Records excerpted from a collection
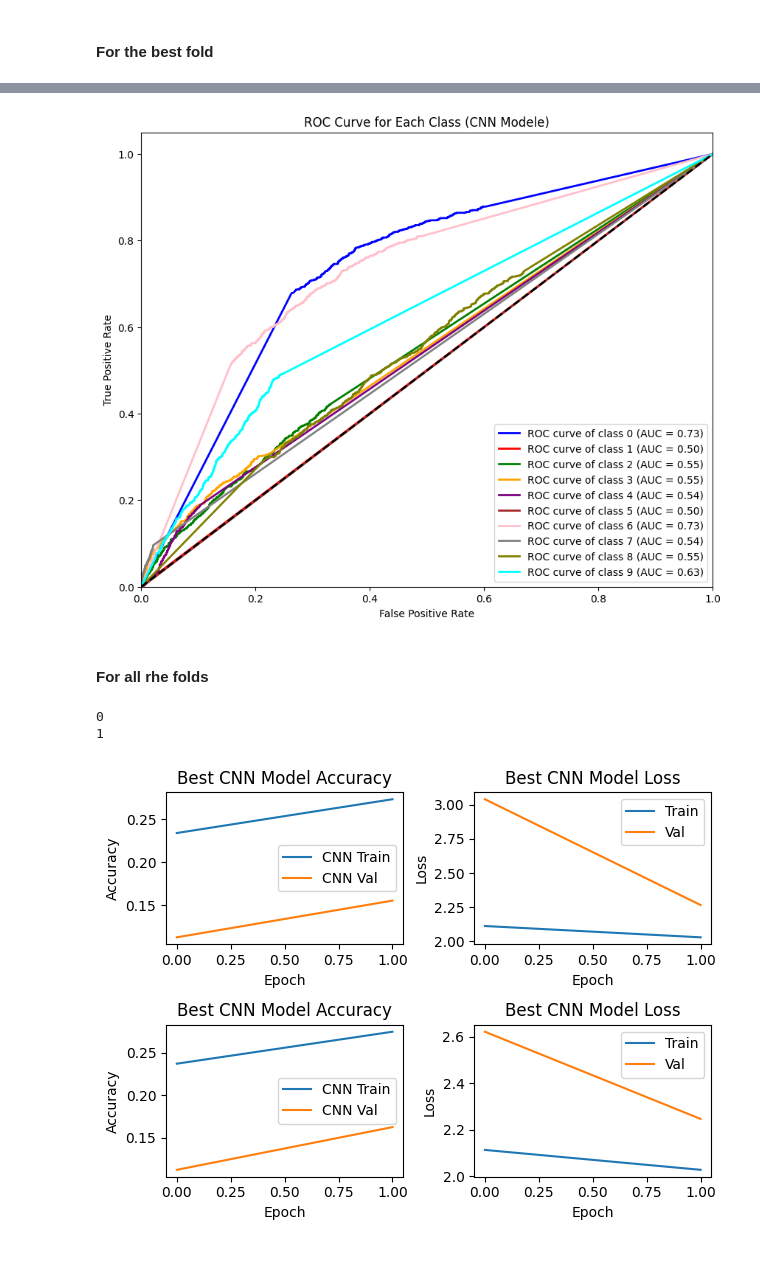
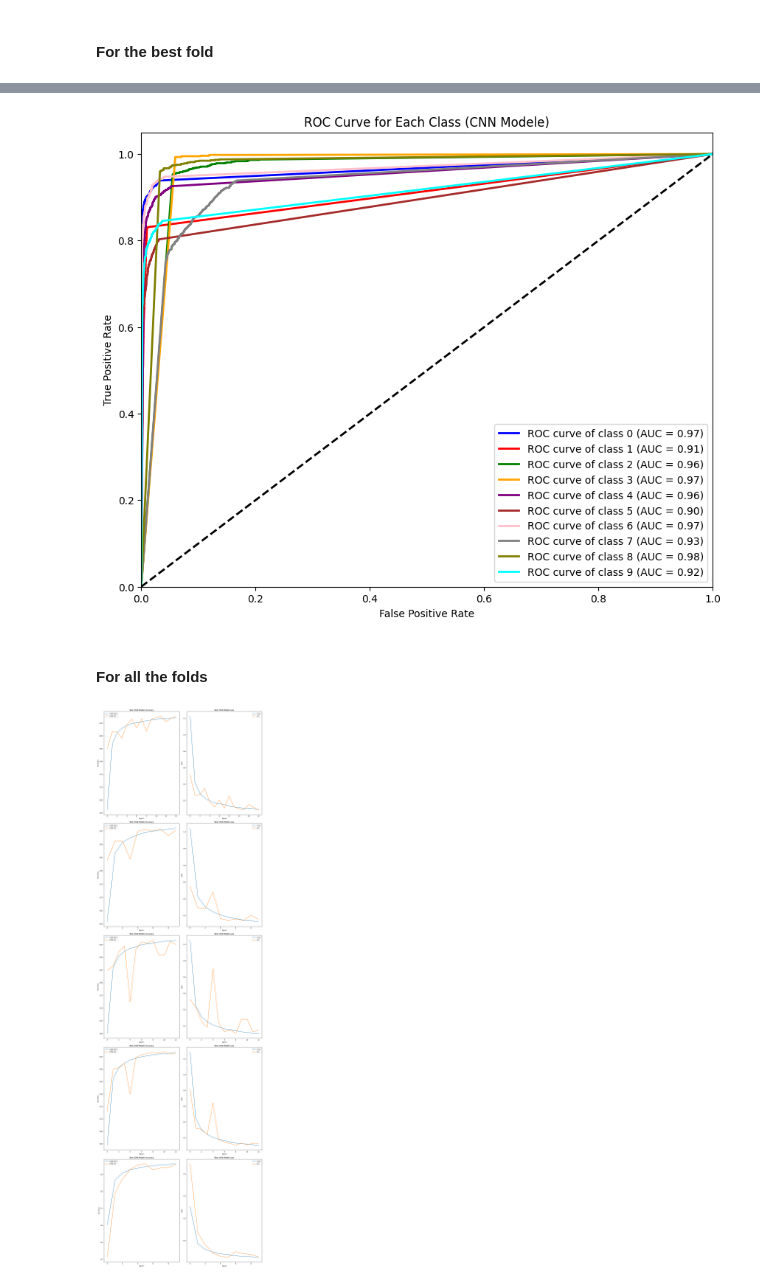
Before and after one commit to HugoBrtn/2-Projets_courts, a Jupyter notebook: Projet1-Images_chiffres/Images_chiffres_CNN.ipynb, the cells around one changed output, grey strips where cells are left out. Drawn from its saved outputs; the diff is of its cells as text; code cells hidden in the pictures; blank space fills up the shorter version.

```diff
--- a/Projet1-Images_chiffres/Images_chiffres_CNN.ipynb
+++ b/Projet1-Images_chiffres/Images_chiffres_CNN.ipynb
@@ -118,9 +116,9 @@ plt.show()
 ### Parameters
 # %%
 # Parameters
-epochs_cnn = 2#10
-batch_size_cnn = 100
-k_folds = 2 #5
+epochs_cnn = 15
+batch_size_cnn = 64
+k_folds = 5
 learning_rate_cnn = 0.001
 metric_cnn = ["accuracy"]  #"SparseCategoricalAccuracy"
 monitor_callback_cnn = "val_loss"
@@ -145,27 +146,27 @@ def create_cnn_model():
     cnn_model = Sequential([
         Conv2D(32, (3, 3), activation='relu', padding='same', input_shape=(28,28,1)),
         BatchNormalization(),
-        # Conv2D(32, (3, 3), activation='relu', padding='same'),
-        # BatchNormalization(),
-        # MaxPooling2D((2, 2)),
-        # Dropout(0.25),
+        Conv2D(32, (3, 3), activation='relu', padding='same'),
+        BatchNormalization(),
+        MaxPooling2D((2, 2)),
+        Dropout(0.25),
 
-        # Conv2D(64, (3, 3), activation='relu', padding='same'),
-        # BatchNormalization(),
-        # Conv2D(64, (3, 3), activation='relu', padding='same'),
-        # BatchNormalization(),
-        # MaxPooling2D((2, 2)),
-        # Dropout(0.25),
+        Conv2D(64, (3, 3), activation='relu', padding='same'),
+        BatchNormalization(),
+        Conv2D(64, (3, 3), activation='relu', padding='same'),
+        BatchNormalization(),
+        MaxPooling2D((2, 2)),
+        Dropout(0.25),
 
-        # Conv2D(128, (3, 3), activation='relu', padding='same'),
-        # BatchNormalization(),
-        # MaxPooling2D((2, 2)),
-        # Dropout(0.25),
+        Conv2D(128, (3, 3), activation='relu', padding='same'),
+        BatchNormalization(),
+        MaxPooling2D((2, 2)),
+        Dropout(0.25),
 
         Flatten(),
-        # Dense(256, activation='relu'),
-        # BatchNormalization(),
-        # Dropout(0.5),
+        Dense(256, activation='relu'),
+        BatchNormalization(),
+        Dropout(0.5),
 
         Dense(10, activation='softmax')
         ])
@@ -414,34 +431,33 @@ plt.title('ROC Curve for Each Class (CNN Modele)')
 plt.legend(loc="lower right")
 plt.show()
 # %% [output]
-[figure, old version]
+[figure, new version]
 # %% [markdown]
-#### For all rhe folds
+#### For all the folds
 # %%
+plt.figure(figsize=(15, 10*k_folds))
 for fold in range (k_folds) :
     cnn_model = best_histories[fold][3]
     # Accuracy
     plt.subplot(k_folds, 2, 2*fold+1)
     plt.plot(cnn_model.history["accuracy"], label='CNN Train')
     plt.plot(cnn_model.history['val_' + "accuracy"], label='CNN Val')
     plt.title('Best CNN Model Accuracy')
     plt.ylabel('Accuracy')
     plt.xlabel('Epoch')
     plt.legend()
 
     # Loss
     plt.subplot(k_folds, 2, 2*fold+2)
     plt.plot(cnn_model.history['loss'], label='Train')
     plt.plot(cnn_model.history['val_loss'], label='Val')
     plt.title('Best CNN Model Loss')
     plt.ylabel('Loss')
     plt.xlabel('Epoch')
     plt.legend()
 
     plt.tight_layout()
 plt.show()
 # %% [output]
-0
-1
-[figure, old version]
+[figure, new version]
 # %%
```
Also changed, not shown: parts of 9 cells of this notebook, 6 other files.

(TASK TO CARRY OUT):
Nothing but the records, restated word for word and stripped of images, belongs in the answer.

(ANSWER FOR THIS EXERCISE):
Before and after one commit to HugoBrtn/2-Projets_courts, a Jupyter notebook: Projet1-Images_chiffres/Images_chiffres_CNN.ipynb, the cells around one changed output, grey strips where cells are left out. Drawn from its saved outputs; the diff is of its cells as text; code cells hidden in the pictures; blank space fills up the shorter version.

```diff
--- a/Projet1-Images_chiffres/Images_chiffres_CNN.ipynb
+++ b/Projet1-Images_chiffres/Images_chiffres_CNN.ipynb
@@ -118,9 +116,9 @@ plt.show()
 ### Parameters
 # %%
 # Parameters
-epochs_cnn = 2#10
-batch_size_cnn = 100
-k_folds = 2 #5
+epochs_cnn = 15
+batch_size_cnn = 64
+k_folds = 5
 learning_rate_cnn = 0.001
 metric_cnn = ["accuracy"]  #"SparseCategoricalAccuracy"
 monitor_callback_cnn = "val_loss"
@@ -145,27 +146,27 @@ def create_cnn_model():
     cnn_model = Sequential([
         Conv2D(32, (3, 3), activation='relu', padding='same', input_shape=(28,28,1)),
         BatchNormalization(),
-        # Conv2D(32, (3, 3), activation='relu', padding='same'),
-        # BatchNormalization(),
-        # MaxPooling2D((2, 2)),
-        # Dropout(0.25),
+        Conv2D(32, (3, 3), activation='relu', padding='same'),
+        BatchNormalization(),
+        MaxPooling2D((2, 2)),
+        Dropout(0.25),
 
-        # Conv2D(64, (3, 3), activation='relu', padding='same'),
-        # BatchNormalization(),
-        # Conv2D(64, (3, 3), activation='relu', padding='same'),
-        # BatchNormalization(),
-        # MaxPooling2D((2, 2)),
-        # Dropout(0.25),
+        Conv2D(64, (3, 3), activation='relu', padding='same'),
+        BatchNormalization(),
+        Conv2D(64, (3, 3), activation='relu', padding='same'),
+        BatchNormalization(),
+        MaxPooling2D((2, 2)),
+        Dropout(0.25),
 
-        # Conv2D(128, (3, 3), activation='relu', padding='same'),
-        # BatchNormalization(),
-        # MaxPooling2D((2, 2)),
-        # Dropout(0.25),
+        Conv2D(128, (3, 3), activation='relu', padding='same'),
+        BatchNormalization(),
+        MaxPooling2D((2, 2)),
+        Dropout(0.25),
 
         Flatten(),
-        # Dense(256, activation='relu'),
-        # BatchNormalization(),
-        # Dropout(0.5),
+        Dense(256, activation='relu'),
+        BatchNormalization(),
+        Dropout(0.5),
 
         Dense(10, activation='softmax')
         ])
@@ -414,34 +431,33 @@ plt.title('ROC Curve for Each Class (CNN Modele)')
 plt.legend(loc="lower right")
 plt.show()
 # %% [output]
-[figure, old version]
+[figure, new version]
 # %% [markdown]
-#### For all rhe folds
+#### For all the folds
 # %%
+plt.figure(figsize=(15, 10*k_folds))
 for fold in range (k_folds) :
     cnn_model = best_histories[fold][3]
     # Accuracy
     plt.subplot(k_folds, 2, 2*fold+1)
     plt.plot(cnn_model.history["accuracy"], label='CNN Train')
     plt.plot(cnn_model.history['val_' + "accuracy"], label='CNN Val')
     plt.title('Best CNN Model Accuracy')
     plt.ylabel('Accuracy')
     plt.xlabel('Epoch')
     plt.legend()
 
     # Loss
     plt.subplot(k_folds, 2, 2*fold+2)
     plt.plot(cnn_model.history['loss'], label='Train')
     plt.plot(cnn_model.history['val_loss'], label='Val')
     plt.title('Best CNN Model Loss')
     plt.ylabel('Loss')
     plt.xlabel('Epoch')
     plt.legend()
 
     plt.tight_layout()
 plt.show()
 # %% [output]
-0
-1
-[figure, old version]
+[figure, new version]
 # %%
```
Also changed, not shown: parts of 9 cells of this notebook, 6 other files.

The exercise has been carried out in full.